Storey making headlines in BMX series
Local BMX racer to represent United States in World Championships
The community of Hartselle has produced some outstanding athletes. Some of these athletes have made it to the very top of their chosen sport. Others make it to the top and continue to strive at being among the elite.
Such is the case of 15-year-old Hartselle High School Freshmen Samantha Storey.
Storey just started her third season and already has impacted her chosen sport of Bicycle Moto Cross (BMX) racing. Currently ranked fourth in the nation, Storey finished last season ranked number 13, qualifying her to represent the United States in the BMX World Championships to be held in Perth, Australia this July. With the 2003 season four months underway, Storey has finished no less than fourth in different events and captured a perfect weekend in Indianapolis.
The sport of BMX racing may be new to some, but to the state of Alabama, BMX is no stranger.

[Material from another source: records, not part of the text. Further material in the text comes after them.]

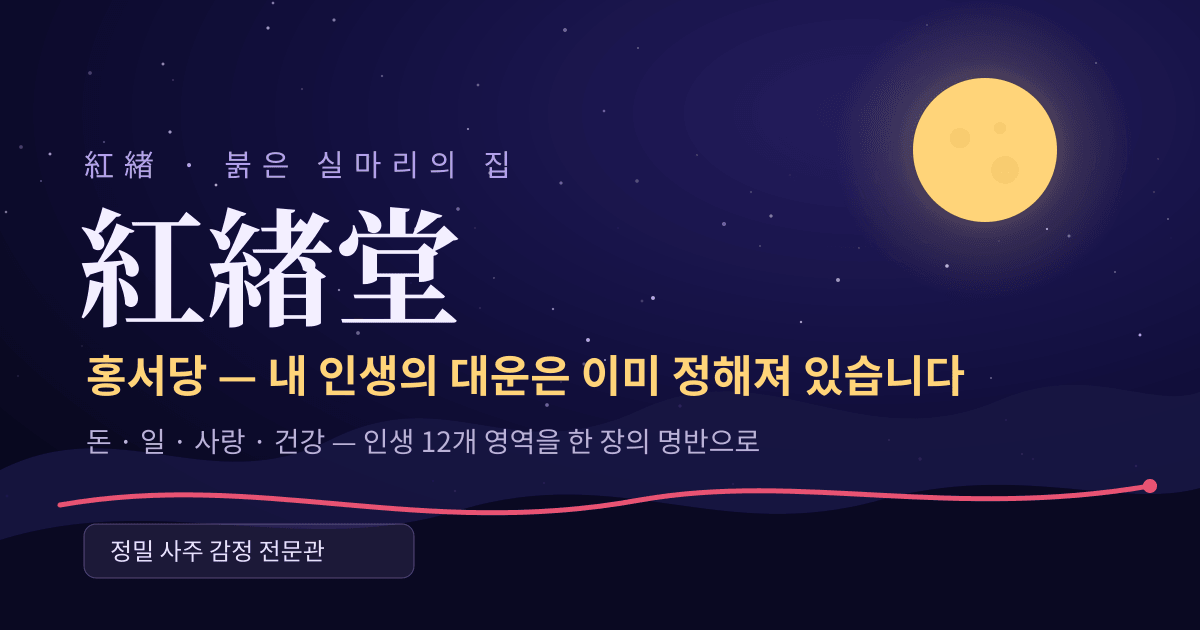
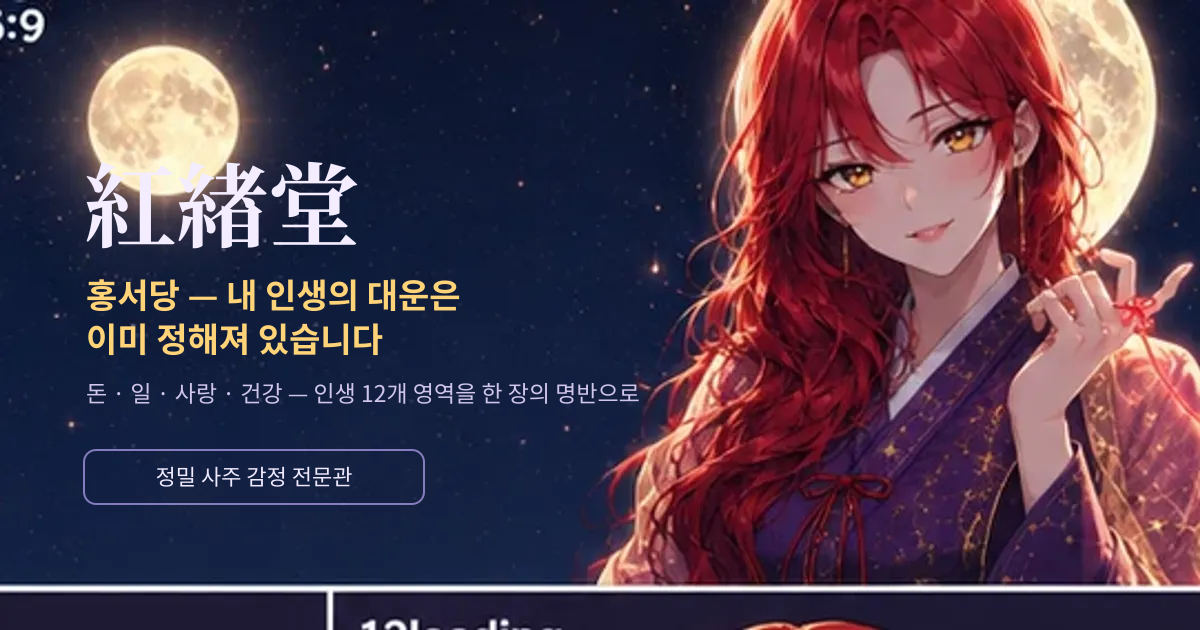
Add files via upload

diff --git a/app/page.js b/app/page.js
@@ -6,7 +6,7 @@
 // ============================================================
 import { useState, useEffect } from "react";
 import { CONFIG } from "../lib/content";
-import ElderArt from "./reading/ElderArt";
+
 
 const LANTERNS = [
   { id: "total", icon: "🔮", t: "전통 자미두수 감정", d: "12개 영역·10년 대운 — 인생 전체를 한 권으로", accent: "#c4b0ff", main: true },
@@ -36,16 +36,20 @@ export default function Hub() {
 
   return (
     <main className="wrap" style={{ paddingTop: 54, paddingBottom: 60, minHeight: "100vh" }}>
-      {/* 월하노인 */}
-      <div style={{ marginBottom: 10 }}><ElderArt size={172} /></div>
-
-      <div className="eyebrow" style={{ textAlign: "center" }}>紅緖堂 · {CONFIG.CLAIM}</div>
-      <h1 className="display" style={{ fontSize: 27, textAlign: "center", margin: "12px 0 8px", color: "var(--tx)", lineHeight: 1.45 }}>
-        달 아래 노인이 묻네.<br />무엇이 궁금해서 오셨는가.
-      </h1>
-      <p style={{ textAlign: "center", fontSize: 13.5, color: "var(--tx-dim)", marginBottom: 26 }}>
-        아래 등불 하나를 고르면, 명반을 펴고 거기서부터 봐드리겠네.
-      </p>
+      {/* 홍서 아씨 — 풀블리드, 밤하늘이 사이트 배경으로 녹아듦 */}
+      <div style={{ margin: "-54px -22px 0" }}>
+        <img src="/char/hero.webp" alt="홍서 아씨" width={379} height={340}
+          style={{ display: "block", width: "100%", height: "auto", WebkitMaskImage: "linear-gradient(to bottom, black 58%, transparent 99%)", maskImage: "linear-gradient(to bottom, black 58%, transparent 99%)" }} />
+      </div>
+      <div style={{ marginTop: -64, position: "relative", zIndex: 2 }}>
+        <div className="eyebrow" style={{ textAlign: "center" }}>紅緖堂 · {CONFIG.CLAIM}</div>
+        <h1 className="display" style={{ fontSize: 26, textAlign: "center", margin: "10px 0 8px", color: "var(--tx)", lineHeight: 1.45, textShadow: "0 2px 18px rgba(11,10,34,.9)" }}>
+          무엇이 궁금해서 오셨어요?
+        </h1>
+        <p style={{ textAlign: "center", fontSize: 13.5, color: "var(--tx-dim)", marginBottom: 24 }}>
+          등불 하나를 고르면, 제가 명반을 펴볼게요.
+        </p>
+      </div>
 
       {/* 재방문 귀갓길 */}
       {(my.r || my.m) && (
@@ -93,8 +97,8 @@ export default function Hub() {
         무료 진단 · 회원가입 없음 · 3분
       </p>
       <p style={{ textAlign: "center", fontSize: 11, color: "var(--tx-dim)", marginTop: 30, lineHeight: 1.8 }}>
-        {CONFIG.BRAND}({CONFIG.BRAND_HANJA}) — 어느 등을 들어도 같은 명반에서 시작하네.<br />
-        紅線 소개팅은 감정서를 받은 이에게 열리는 문일세.
+        {CONFIG.BRAND}({CONFIG.BRAND_HANJA}) — 어느 등을 들어도 같은 명반에서 시작해요.<br />
+        紅線 소개팅은 감정서를 받은 분께 열리는 문이에요.
       </p>
     </main>
   );

diff --git a/app/reading/page.js b/app/reading/page.js
@@ -12,7 +12,7 @@ import {
 } from "../../lib/content";
 import { track } from "@vercel/analytics";
 import ReadingShow from "./ReadingShow";
-import ElderArt from "./ElderArt";
+
 
 const FBQ_MAP = { lead_submitted: "Lead", pay_click: "InitiateCheckout", pay_view: "ViewContent", match_apply: "SubmitApplication" };
 function ev(name, data) {
@@ -527,7 +527,12 @@ function ElderFlow({ step, form, setForm, goto, onSubmit, farthest = 0 }) {
       <div style={{ position: "relative", zIndex: 2 }} key={step} className="fade-step">
         {step === "gender" ? (
           <>
-          {!isEdit && <ElderArt size={168} />}
+          {!isEdit && (
+            <div style={{ margin: "-8px -20px 0" }}>
+              <img src="/char/hero.webp" alt="홍서 아씨" width={379} height={340}
+                style={{ display: "block", width: "100%", height: "auto", WebkitMaskImage: "linear-gradient(to bottom, black 58%, transparent 99%)", maskImage: "linear-gradient(to bottom, black 58%, transparent 99%)", marginBottom: -46 }} />
+            </div>
+          )}
           <p className="say">{ELDER.intro.split("\n").map((l, i) => <span key={i}>{l}<br /></span>)}</p>
           </>
         ) : (
@@ -1096,6 +1101,7 @@ function Payment({ leadId, leadToken, birthYear, onBack , birthLine, onEditBirth
               </button>
             ) : (
               <p style={{ textAlign: "center", fontSize: 13.5, color: "var(--amethyst-hi)", marginTop: 12 }}>
+                <img src="/char/wait.webp" alt="" width={349} height={291} style={{ display: "block", width: 150, height: "auto", margin: "0 auto 6px", WebkitMaskImage: "linear-gradient(to bottom, black 58%, transparent 99%)", maskImage: "linear-gradient(to bottom, black 58%, transparent 99%)" }} />
                 접수되었네. 확인되는 대로 감정서 링크를 문자로 보내줌세.<br /><span style={{ color: "var(--tx-dim)", fontSize: 12 }}>확인은 매일 오전 9시~밤 12시, 보통 1시간 안일세. 심야 입금은 다음 날 오전 9시부터 순서대로 확인하네.</span>
               </p>
             )}

diff --git a/app/not-found.js b/app/not-found.js
@@ -15,7 +15,7 @@ export default function NotFound() {
         padding: "60px 20px",
       }}
     >
-      <div style={{ fontSize: 46, marginBottom: 14 }} aria-hidden="true">🌙</div>
+      <img src="/char/lost.webp" alt="" width={280} height={288} style={{ width: 170, height: "auto", marginBottom: 8, WebkitMaskImage: "radial-gradient(ellipse 70% 62% at 50% 42%, black 62%, transparent 100%)", maskImage: "radial-gradient(ellipse 70% 62% at 50% 42%, black 62%, transparent 100%)" }} />
       <h1 className="display" style={{ fontSize: 24, color: "var(--tx)", marginBottom: 10 }}>
         길을 잃으셨군요
       </h1>

diff --git a/lib/content.js b/lib/content.js
@@ -74,7 +74,7 @@ export const REVIEWS = {
 
 // ---------- 노인 대사 (20% 컨셉) ----------
 export const ELDER = {
-  intro: "달 아래에서 운명을 읽는\n노인일세. 태어난 순간의 별자리 지도,\n그대의 명반(命盤)을 펴줌세.",
+  intro: "홍서당에 오셨네요.\n태어난 순간의 별자리 지도 —\n당신의 명반(命盤), 제가 펴볼게요.",
   gender: { q: "그대는 어느 쪽인가." },
   birth: { q: "태어난 날을 일러주시게.", sub: "음력이면 음력을 고르시게." },
   time: { q: "태어난 시(時)는 언제인가.", sub: "모르면 모른다 하시게." },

Oak Mountain BMX in Birmingham has the honor of being the longest running BMX track in America sanctioned by the National Bicycle League (NBL). Sam, who started racing in California, took an unscheduled leave from the sport when her family moved to Hartselle after her father retired from the United States Marine Corps after serving 22 years.

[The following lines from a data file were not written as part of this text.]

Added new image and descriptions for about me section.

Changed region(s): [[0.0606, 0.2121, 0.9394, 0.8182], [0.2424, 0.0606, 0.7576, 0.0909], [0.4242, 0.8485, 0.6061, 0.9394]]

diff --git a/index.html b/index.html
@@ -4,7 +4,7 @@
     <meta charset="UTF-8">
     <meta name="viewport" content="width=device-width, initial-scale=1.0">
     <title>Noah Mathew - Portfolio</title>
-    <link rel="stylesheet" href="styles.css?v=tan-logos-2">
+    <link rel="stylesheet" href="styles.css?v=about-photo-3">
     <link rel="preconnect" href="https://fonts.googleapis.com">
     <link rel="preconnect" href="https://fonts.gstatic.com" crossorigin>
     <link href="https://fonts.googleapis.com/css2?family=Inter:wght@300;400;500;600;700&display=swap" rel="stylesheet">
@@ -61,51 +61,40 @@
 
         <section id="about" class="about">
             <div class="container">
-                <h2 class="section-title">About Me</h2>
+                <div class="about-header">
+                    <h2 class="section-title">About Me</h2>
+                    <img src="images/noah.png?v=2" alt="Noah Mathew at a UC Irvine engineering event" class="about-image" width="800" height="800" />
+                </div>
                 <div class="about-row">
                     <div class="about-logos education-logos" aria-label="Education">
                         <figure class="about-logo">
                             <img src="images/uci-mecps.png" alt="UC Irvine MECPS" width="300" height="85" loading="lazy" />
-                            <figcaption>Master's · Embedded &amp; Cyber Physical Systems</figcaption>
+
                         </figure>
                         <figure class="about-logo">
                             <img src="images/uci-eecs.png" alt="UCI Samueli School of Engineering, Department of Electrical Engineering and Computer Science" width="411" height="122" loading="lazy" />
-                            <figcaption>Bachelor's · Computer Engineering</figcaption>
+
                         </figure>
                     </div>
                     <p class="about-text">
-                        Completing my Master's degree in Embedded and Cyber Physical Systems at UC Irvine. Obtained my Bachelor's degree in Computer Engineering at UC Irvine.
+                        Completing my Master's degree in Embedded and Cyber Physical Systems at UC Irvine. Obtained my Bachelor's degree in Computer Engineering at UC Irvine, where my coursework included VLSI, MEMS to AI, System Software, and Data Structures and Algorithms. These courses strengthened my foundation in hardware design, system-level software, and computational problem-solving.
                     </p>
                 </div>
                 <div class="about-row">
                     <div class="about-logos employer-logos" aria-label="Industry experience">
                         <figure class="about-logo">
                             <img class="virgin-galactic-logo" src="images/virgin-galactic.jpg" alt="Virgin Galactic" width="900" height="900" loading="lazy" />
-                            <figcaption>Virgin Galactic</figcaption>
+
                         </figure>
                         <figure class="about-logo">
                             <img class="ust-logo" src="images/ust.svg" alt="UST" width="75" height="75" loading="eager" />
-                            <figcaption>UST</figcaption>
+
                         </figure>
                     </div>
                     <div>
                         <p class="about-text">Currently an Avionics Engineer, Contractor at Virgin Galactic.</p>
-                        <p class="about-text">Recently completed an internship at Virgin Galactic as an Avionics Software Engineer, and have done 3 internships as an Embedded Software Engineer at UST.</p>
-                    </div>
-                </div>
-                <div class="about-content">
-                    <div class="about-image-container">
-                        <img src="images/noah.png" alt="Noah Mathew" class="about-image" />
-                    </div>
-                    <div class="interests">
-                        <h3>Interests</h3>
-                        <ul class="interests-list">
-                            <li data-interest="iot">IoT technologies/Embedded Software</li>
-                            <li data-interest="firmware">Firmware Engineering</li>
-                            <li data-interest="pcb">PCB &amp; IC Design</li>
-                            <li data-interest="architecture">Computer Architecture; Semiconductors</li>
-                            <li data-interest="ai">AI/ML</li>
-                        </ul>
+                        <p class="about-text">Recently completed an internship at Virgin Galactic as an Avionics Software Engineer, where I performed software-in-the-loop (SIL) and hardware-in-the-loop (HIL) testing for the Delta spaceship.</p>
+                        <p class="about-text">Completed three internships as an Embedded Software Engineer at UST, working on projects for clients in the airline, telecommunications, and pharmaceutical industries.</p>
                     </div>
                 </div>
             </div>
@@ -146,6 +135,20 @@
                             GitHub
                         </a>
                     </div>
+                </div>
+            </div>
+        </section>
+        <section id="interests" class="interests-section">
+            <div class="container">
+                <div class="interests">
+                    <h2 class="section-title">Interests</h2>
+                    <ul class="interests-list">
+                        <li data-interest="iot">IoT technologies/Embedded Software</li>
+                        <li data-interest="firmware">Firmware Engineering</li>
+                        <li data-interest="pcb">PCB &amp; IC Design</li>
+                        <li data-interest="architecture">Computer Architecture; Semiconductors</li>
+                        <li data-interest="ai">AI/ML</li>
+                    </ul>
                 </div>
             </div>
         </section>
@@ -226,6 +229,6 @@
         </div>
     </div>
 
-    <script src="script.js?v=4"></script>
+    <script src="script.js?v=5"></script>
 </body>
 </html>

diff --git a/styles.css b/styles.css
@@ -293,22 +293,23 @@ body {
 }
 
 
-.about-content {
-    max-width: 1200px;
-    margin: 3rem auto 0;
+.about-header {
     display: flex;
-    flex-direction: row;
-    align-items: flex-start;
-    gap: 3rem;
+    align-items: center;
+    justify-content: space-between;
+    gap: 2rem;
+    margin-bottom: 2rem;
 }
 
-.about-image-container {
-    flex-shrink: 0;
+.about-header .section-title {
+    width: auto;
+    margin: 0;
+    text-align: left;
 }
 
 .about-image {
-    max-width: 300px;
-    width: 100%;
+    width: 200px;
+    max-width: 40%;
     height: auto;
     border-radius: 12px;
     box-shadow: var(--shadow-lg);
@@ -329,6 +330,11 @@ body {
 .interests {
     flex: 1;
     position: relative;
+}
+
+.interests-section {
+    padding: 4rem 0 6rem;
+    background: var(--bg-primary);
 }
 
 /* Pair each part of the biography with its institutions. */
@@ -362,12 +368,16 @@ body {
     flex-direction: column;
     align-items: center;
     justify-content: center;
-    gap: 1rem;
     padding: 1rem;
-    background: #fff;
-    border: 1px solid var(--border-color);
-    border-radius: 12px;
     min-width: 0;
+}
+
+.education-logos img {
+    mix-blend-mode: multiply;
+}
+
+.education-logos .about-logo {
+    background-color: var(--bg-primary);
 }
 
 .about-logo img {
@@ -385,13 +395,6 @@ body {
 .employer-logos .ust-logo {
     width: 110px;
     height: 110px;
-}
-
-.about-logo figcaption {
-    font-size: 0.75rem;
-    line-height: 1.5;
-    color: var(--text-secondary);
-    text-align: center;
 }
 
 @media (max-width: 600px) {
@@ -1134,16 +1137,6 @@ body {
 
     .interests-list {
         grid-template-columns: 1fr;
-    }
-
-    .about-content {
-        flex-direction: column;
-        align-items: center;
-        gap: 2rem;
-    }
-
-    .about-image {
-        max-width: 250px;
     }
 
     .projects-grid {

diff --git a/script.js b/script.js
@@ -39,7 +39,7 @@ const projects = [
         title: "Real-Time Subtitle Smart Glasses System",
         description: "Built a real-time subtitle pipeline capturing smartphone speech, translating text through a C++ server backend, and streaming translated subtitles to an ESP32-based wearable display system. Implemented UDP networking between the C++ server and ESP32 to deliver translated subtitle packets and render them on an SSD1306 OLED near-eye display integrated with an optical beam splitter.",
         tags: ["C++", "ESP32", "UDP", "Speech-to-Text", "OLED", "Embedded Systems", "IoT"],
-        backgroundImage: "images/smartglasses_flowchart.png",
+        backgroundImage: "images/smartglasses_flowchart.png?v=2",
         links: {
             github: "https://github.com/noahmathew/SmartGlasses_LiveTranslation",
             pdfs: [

For nearly 3 years after their move, Storey could not find a track that was closer than a four-hour drive. Seth Kimbrough, a world-class BMX X-Game competitor from Hartselle, told Storey and her brother, Andrew, who also is nationally ranked, of the track in Birmingham.
It is there that Storey has gained notoriety for her skills as a racer.
Often pitted against and beating the boys of her age group, she has become a crowd favorite and a role model to the younger girls. Within a year, Storey had been offered sponsorships by several teams. Signing to ride for Clayborn (an Alabama-based bicycle manufacturer specializing in BMX race bicycles) last May, Sam found herself among the elite as she began her trek on the national circuit.
Storey became interested in racing at the age of nine while watching her brother race. At the age of 10, Storey perched herself atop of the starting hill waiting for her first starting gate to drop.
The untimely break served to only fuel the fire for her to race a 20 inch bicycle on a dirt track filled with jumps, turns, and riders determined as she.
A BMX race typically consists of 3 moto's. These are elimination races that will transfer the top riders into a main event.
Unlike conventional sports that can be found on most athletic fields, BMX racers cannot depend on the help of teammates or the wisdom and inspiration of a coach's game plan – they must depend solely on their individual dedication and determination to win. Although Storey's chosen sport is that of individual accomplishment, when she is not training she can be found hanging out with friends at various youth groups around town and the local jumps at Sparkman park.
Recently, Storey has stepped up her training pace hoping the payoff will be standing on a podium next to the worlds best BMX racers.